● **EXERCISE**: Note each line in the data below that holds "static", and copy it.

(Front-end code edit data)
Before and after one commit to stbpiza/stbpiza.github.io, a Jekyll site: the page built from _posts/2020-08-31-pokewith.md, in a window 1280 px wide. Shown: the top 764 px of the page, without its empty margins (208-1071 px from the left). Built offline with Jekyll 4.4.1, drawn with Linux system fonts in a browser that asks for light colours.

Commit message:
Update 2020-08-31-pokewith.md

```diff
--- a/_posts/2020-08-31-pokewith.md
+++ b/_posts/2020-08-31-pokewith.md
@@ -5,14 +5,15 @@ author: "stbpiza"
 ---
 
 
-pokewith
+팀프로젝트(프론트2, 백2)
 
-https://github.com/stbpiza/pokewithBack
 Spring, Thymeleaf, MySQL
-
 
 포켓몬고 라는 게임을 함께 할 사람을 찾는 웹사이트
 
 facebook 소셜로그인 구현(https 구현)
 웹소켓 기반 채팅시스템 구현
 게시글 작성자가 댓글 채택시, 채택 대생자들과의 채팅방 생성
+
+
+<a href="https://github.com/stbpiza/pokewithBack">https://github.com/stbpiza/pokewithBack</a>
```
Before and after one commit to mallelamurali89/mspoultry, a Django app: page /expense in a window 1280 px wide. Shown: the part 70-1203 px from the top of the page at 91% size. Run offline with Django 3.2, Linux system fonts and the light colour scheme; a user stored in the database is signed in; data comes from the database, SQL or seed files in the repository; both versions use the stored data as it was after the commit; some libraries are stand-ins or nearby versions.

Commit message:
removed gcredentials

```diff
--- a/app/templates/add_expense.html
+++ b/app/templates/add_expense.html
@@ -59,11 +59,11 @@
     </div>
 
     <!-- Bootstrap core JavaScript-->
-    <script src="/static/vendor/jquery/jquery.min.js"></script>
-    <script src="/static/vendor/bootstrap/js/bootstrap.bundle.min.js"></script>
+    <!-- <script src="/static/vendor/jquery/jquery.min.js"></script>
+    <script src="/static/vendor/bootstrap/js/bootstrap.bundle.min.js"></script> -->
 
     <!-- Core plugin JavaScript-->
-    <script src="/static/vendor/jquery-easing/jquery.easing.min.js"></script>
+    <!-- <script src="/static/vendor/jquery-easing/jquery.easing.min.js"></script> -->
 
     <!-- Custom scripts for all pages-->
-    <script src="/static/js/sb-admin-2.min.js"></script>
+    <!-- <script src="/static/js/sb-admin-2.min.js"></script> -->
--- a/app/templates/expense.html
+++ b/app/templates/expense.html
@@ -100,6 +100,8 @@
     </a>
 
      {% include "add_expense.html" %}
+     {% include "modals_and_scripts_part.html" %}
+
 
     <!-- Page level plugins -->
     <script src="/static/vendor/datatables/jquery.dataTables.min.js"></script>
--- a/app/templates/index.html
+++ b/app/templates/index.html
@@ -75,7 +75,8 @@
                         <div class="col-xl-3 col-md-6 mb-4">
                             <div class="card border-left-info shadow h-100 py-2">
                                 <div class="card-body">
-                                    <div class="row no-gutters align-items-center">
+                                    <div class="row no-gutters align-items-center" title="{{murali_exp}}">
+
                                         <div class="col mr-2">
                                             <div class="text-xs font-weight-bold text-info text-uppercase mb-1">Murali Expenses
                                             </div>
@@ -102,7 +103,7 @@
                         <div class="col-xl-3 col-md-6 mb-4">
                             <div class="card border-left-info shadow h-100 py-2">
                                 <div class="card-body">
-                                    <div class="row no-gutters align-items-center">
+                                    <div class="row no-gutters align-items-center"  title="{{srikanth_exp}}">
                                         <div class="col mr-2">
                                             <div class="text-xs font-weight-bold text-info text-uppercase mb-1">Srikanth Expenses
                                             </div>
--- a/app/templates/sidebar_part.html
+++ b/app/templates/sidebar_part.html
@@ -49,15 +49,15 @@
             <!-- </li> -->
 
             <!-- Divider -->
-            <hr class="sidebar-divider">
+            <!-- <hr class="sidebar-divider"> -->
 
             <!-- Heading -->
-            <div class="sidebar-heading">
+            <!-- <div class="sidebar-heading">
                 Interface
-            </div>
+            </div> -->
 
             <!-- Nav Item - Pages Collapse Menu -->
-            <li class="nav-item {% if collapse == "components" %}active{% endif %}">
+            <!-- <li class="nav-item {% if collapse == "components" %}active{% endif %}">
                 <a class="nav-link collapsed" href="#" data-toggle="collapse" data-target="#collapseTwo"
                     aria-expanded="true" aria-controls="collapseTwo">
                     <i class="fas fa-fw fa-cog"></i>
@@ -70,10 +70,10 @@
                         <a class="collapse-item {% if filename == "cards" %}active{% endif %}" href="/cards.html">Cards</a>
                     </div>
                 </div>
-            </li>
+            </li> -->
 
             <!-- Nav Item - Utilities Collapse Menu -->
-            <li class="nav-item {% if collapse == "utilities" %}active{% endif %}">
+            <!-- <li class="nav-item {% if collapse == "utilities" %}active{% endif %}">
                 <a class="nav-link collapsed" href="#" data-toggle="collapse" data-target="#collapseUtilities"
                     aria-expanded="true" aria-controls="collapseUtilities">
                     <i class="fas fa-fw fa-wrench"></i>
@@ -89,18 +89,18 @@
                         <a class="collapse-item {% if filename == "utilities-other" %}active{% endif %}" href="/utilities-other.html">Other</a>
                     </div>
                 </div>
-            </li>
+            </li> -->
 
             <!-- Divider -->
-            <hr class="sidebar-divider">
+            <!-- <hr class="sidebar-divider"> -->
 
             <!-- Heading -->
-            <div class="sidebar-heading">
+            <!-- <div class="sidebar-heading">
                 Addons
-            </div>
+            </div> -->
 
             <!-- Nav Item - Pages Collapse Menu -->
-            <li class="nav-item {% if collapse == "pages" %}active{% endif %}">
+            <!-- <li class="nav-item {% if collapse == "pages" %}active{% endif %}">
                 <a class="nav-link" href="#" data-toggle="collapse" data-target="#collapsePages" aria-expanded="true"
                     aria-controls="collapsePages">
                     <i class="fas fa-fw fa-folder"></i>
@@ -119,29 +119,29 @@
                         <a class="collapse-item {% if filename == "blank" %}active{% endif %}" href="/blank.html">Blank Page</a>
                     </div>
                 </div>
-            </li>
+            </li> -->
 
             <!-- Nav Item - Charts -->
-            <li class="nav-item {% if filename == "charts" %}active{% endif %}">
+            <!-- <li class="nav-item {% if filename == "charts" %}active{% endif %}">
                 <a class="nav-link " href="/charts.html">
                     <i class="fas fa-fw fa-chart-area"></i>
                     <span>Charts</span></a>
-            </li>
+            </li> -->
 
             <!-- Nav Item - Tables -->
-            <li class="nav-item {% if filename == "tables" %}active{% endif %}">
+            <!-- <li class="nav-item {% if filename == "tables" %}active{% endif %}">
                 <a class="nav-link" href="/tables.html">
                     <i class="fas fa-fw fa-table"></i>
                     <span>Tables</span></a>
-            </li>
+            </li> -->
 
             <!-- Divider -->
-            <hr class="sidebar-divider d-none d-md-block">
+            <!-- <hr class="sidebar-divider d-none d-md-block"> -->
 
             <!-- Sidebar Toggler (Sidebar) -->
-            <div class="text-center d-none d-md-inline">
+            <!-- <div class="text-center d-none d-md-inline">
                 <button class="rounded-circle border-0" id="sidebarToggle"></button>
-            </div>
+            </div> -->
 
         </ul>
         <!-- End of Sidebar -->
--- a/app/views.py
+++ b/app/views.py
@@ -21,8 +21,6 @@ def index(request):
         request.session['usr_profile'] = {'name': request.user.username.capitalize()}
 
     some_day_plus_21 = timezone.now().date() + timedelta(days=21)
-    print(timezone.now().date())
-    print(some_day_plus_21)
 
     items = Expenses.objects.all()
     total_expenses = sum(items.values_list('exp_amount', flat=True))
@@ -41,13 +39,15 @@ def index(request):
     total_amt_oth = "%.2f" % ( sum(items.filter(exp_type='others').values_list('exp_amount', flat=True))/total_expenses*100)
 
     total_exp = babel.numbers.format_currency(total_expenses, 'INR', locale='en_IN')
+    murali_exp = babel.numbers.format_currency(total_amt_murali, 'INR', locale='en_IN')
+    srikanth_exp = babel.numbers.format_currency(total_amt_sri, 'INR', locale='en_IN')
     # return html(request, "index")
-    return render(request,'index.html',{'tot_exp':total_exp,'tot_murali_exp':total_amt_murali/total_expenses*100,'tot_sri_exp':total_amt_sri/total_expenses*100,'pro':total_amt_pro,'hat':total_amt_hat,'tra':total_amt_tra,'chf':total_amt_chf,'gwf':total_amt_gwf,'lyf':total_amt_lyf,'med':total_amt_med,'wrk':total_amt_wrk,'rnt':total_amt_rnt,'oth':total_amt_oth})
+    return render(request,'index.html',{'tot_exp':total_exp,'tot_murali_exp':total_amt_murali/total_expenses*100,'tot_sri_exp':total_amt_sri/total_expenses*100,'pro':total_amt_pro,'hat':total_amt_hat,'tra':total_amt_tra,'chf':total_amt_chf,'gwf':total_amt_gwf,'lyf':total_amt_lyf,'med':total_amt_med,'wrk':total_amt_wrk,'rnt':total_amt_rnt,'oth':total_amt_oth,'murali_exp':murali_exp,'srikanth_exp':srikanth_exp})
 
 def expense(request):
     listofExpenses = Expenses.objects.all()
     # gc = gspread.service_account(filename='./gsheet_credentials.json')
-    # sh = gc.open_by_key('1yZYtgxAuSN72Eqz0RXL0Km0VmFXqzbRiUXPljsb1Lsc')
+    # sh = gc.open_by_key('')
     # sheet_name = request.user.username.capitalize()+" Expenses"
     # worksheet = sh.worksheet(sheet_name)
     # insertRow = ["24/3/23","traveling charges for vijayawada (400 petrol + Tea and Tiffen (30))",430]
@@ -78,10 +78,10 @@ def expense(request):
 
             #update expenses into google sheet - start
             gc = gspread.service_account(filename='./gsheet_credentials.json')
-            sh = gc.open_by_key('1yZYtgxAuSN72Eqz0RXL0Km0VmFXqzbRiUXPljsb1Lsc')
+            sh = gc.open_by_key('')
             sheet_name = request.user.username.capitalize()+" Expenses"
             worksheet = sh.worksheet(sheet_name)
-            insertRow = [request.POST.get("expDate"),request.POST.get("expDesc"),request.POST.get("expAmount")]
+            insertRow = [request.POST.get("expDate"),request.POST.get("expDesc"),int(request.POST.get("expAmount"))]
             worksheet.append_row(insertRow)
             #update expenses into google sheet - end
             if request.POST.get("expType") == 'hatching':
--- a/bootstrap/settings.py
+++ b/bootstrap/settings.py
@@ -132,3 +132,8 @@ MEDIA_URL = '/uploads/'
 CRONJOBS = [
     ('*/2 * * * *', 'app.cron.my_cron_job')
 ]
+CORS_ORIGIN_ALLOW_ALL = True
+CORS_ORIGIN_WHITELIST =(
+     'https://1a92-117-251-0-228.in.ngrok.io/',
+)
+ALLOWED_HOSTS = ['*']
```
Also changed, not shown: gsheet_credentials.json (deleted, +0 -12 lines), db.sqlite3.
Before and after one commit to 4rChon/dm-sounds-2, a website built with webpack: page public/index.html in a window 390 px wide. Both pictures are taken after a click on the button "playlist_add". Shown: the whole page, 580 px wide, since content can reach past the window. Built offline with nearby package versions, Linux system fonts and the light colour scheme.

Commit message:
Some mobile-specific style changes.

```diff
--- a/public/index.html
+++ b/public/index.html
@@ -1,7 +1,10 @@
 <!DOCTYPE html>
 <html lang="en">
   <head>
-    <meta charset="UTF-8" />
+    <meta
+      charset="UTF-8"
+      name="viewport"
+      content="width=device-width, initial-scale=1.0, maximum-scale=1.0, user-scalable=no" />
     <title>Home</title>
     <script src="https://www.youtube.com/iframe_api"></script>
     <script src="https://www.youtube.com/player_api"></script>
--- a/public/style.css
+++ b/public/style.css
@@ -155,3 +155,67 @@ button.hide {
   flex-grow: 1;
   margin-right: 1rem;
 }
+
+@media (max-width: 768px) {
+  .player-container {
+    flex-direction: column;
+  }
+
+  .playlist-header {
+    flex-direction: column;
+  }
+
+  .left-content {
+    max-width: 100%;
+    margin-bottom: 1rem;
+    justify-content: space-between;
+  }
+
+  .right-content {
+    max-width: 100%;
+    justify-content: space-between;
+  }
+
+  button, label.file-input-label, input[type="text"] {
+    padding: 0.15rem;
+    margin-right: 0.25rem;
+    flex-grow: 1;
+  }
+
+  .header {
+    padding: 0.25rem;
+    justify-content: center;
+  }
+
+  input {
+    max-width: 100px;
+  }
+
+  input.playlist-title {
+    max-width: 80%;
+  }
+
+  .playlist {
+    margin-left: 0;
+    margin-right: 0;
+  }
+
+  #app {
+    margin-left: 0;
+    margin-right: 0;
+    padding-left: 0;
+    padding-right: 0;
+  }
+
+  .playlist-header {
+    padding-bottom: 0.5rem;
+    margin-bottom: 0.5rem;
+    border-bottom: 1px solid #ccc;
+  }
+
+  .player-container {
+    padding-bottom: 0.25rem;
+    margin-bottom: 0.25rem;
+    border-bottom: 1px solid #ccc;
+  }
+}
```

● **ANSWER TO THIS TASK**:
-    <script src="/static/vendor/jquery/jquery.min.js"></script>
-    <script src="/static/vendor/bootstrap/js/bootstrap.bundle.min.js"></script>
+    <!-- <script src="/static/vendor/jquery/jquery.min.js"></script>
+    <script src="/static/vendor/bootstrap/js/bootstrap.bundle.min.js"></script> -->
-    <script src="/static/vendor/jquery-easing/jquery.easing.min.js"></script>
+    <!-- <script src="/static/vendor/jquery-easing/jquery.easing.min.js"></script> -->
-    <script src="/static/js/sb-admin-2.min.js"></script>
+    <!-- <script src="/static/js/sb-admin-2.min.js"></script> -->
     <script src="/static/vendor/datatables/jquery.dataTables.min.js"></script>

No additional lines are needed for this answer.